= Exercise material =
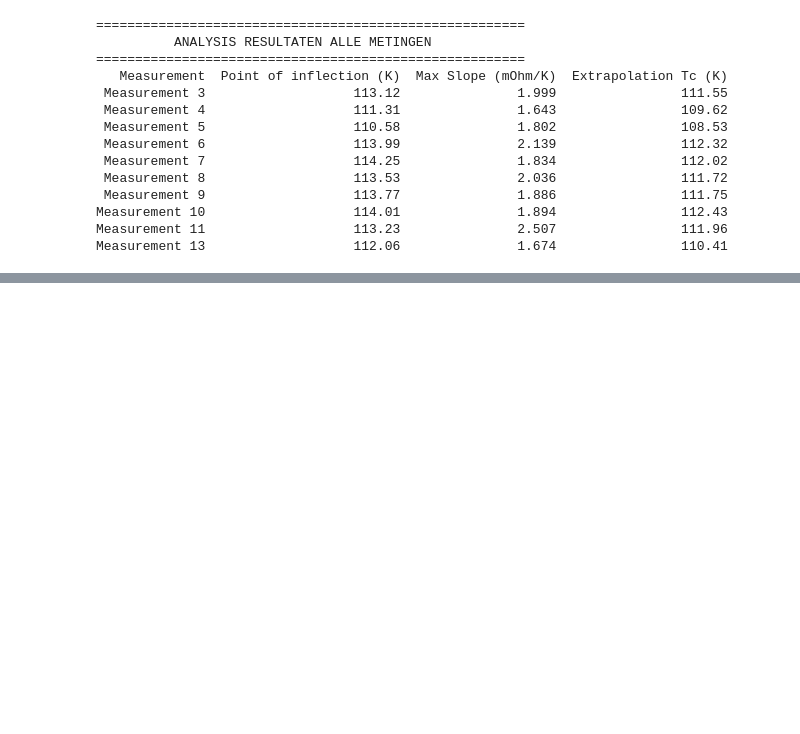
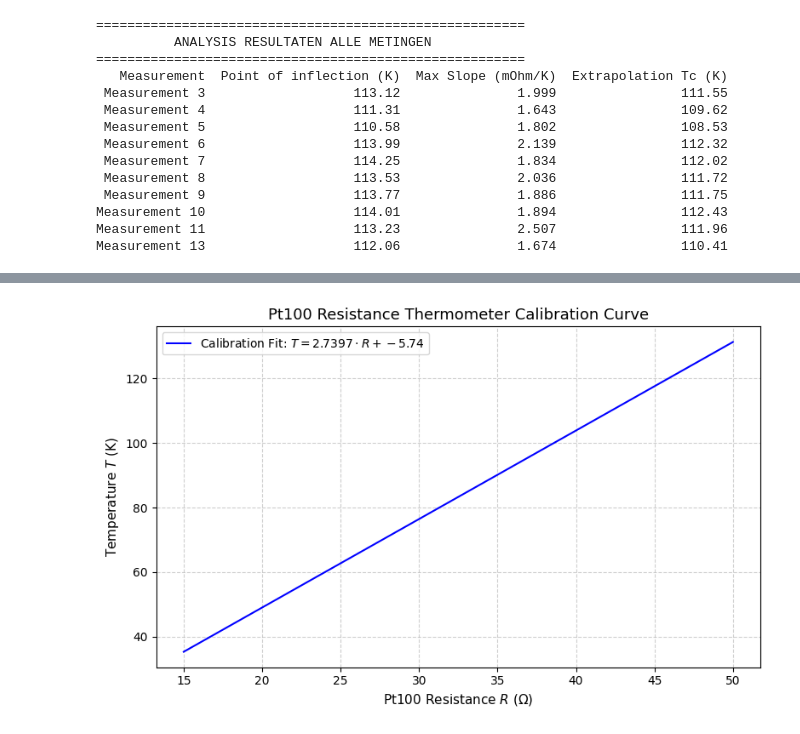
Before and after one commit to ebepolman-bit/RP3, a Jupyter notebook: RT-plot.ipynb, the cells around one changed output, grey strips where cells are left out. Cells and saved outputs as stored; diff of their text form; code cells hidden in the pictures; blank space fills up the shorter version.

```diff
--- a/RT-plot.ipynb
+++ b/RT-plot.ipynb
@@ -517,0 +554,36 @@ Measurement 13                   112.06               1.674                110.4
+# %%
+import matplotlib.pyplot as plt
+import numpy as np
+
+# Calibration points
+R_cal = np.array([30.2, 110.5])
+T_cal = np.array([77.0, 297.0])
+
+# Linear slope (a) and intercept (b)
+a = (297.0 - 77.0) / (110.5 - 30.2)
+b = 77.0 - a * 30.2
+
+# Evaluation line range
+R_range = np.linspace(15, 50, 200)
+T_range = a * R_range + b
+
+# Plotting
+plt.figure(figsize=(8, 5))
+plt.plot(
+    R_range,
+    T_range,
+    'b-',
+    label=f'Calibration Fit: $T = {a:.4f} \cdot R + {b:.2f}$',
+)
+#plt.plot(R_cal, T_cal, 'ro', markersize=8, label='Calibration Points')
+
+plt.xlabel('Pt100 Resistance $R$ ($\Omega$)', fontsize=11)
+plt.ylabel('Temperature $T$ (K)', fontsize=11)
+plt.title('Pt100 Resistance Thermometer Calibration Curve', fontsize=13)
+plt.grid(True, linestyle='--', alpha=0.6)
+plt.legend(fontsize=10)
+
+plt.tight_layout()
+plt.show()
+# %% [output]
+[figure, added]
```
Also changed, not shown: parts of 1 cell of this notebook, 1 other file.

--

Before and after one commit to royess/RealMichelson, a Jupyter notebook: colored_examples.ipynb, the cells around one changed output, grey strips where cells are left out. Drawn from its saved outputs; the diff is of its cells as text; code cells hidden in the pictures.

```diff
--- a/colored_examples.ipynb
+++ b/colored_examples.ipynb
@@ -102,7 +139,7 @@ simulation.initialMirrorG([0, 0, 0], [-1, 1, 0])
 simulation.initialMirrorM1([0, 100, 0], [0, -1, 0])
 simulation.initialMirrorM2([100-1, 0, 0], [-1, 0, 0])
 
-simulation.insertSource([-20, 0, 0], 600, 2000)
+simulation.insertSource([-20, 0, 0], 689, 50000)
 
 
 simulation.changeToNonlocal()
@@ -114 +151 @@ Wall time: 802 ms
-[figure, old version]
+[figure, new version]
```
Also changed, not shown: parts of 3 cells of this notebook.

= Exercise aim =
Count up the lines in the listing that hold the word "version", and give that number only.

= Answer =
3